The Outlaw Sea author William Langewiesche has a new ebook out in the “Single” format, Finding the Devil: Darkness, Light, and the Untold Story of the Chilean Mine Disaster, about the 2010 disaster that left 33 miners trapped for nearly two months.
“Every sense cleared about three hundred percent and stood up on its hind legs waving its feelers.” Eighty years ago, James Agee got an assignment that entered him into history, though not during his lifetime. Let us now celebrate Let Us Now Praise Famous Men. See also: our essay on famous artist-writer collaborations, like Agee’s with Walker Evans.
In true Seinfeldian fashion, Arthur Martine, the Victorian writer behind Martine’s Handbook of Etiquette, drew up a detailed taxonomy of the various species of bore. These include the Loud Talker, who “silences a whole party by his sole power of lungs;” the Malaprop, who masters the art of inappropriate conversation; and the Life-Sharer, who may be familiar to the Facebook addicts of today.

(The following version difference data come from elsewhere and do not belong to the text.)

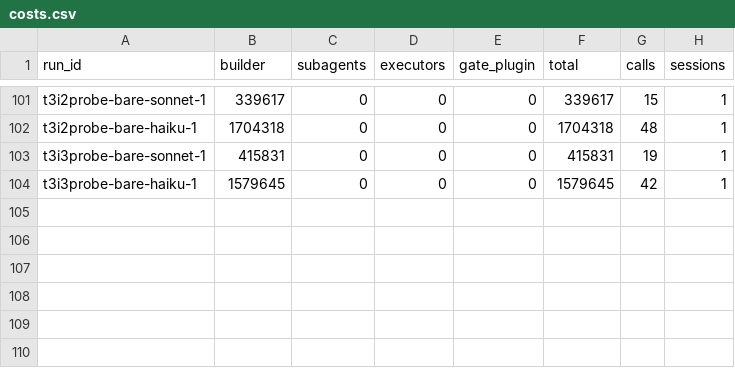
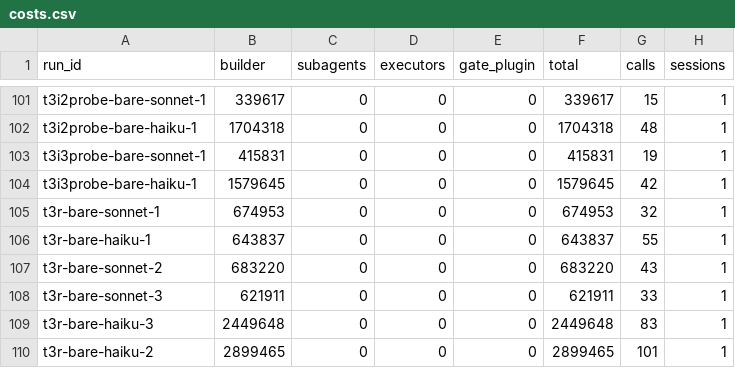
Before and after one commit to a-tokyo/agent-skills, a CSV file: benchmarks/create-skill-autoresearch/results/costs.csv, drawn as a sheet; only a part is shown, gaps mark what is left out; the diff names each change by its address in the sheet, - before the commit and + after, or states it on an @@ line.

```diff
--- a/benchmarks/create-skill-autoresearch/results/costs.csv
+++ b/benchmarks/create-skill-autoresearch/results/costs.csv
+row 105: t3r-bare-sonnet-1 | 674953 | 0 | 0 | 0 | 674953 | 32 | 1
+row 106: t3r-bare-haiku-1 | 643837 | 0 | 0 | 0 | 643837 | 55 | 1
+row 107: t3r-bare-sonnet-2 | 683220 | 0 | 0 | 0 | 683220 | 43 | 1
+row 108: t3r-bare-sonnet-3 | 621911 | 0 | 0 | 0 | 621911 | 33 | 1
+row 109: t3r-bare-haiku-3 | 2449648 | 0 | 0 | 0 | 2449648 | 83 | 1
+row 110: t3r-bare-haiku-2 | 2899465 | 0 | 0 | 0 | 2899465 | 101 | 1
```
Also changed, not shown: benchmarks/create-skill-autoresearch/results/runs.csv, benchmarks/create-skill-autoresearch/results/scores.csv, 2 other files.
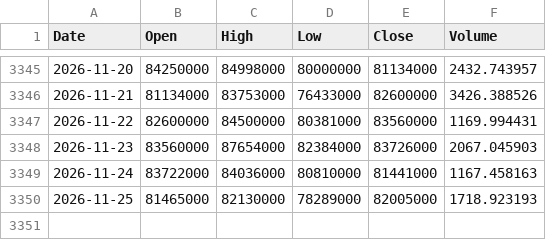
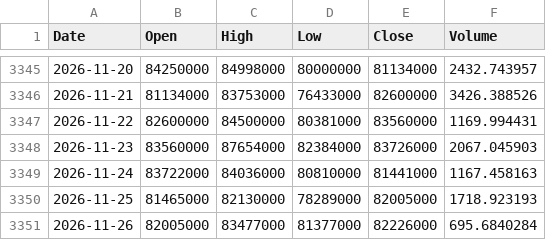
Before and after one commit to mssetups-maker/smartstock-ai-mobile, a CSV file: SmartStock_AI_FREE_v9_Mobile_First/data/crypto_daily/KRW-BTC.csv, drawn as a sheet; only a part is shown, gaps mark what is left out; the diff names each change by its address in the sheet, - before the commit and + after, or states it on an @@ line.

```diff
--- a/SmartStock_AI_FREE_v9_Mobile_First/data/crypto_daily/KRW-BTC.csv
+++ b/SmartStock_AI_FREE_v9_Mobile_First/data/crypto_daily/KRW-BTC.csv
+row 3351: 2026-11-26 | 82005000 | 83477000 | 81377000 | 82226000 | 695.6840284
```
Also changed, not shown: SmartStock_AI_FREE_v9_Mobile_First/data/crypto_daily/KRW-ETH.csv, SmartStock_AI_FREE_v9_Mobile_First/data/crypto_daily/KRW-SOL.csv, 13 other files.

If you know what the phrase “hypertext story” means, you’re likely at least passingly familiar with new media literature, which first appeared all the way back in the days of floppy disks. At Ploughshares, a brief introduction to the genre, with a nod to hypertext ur-teacher and novelist Robert Coover. You could also read Guy Patrick Cunningham on writing in the digital age.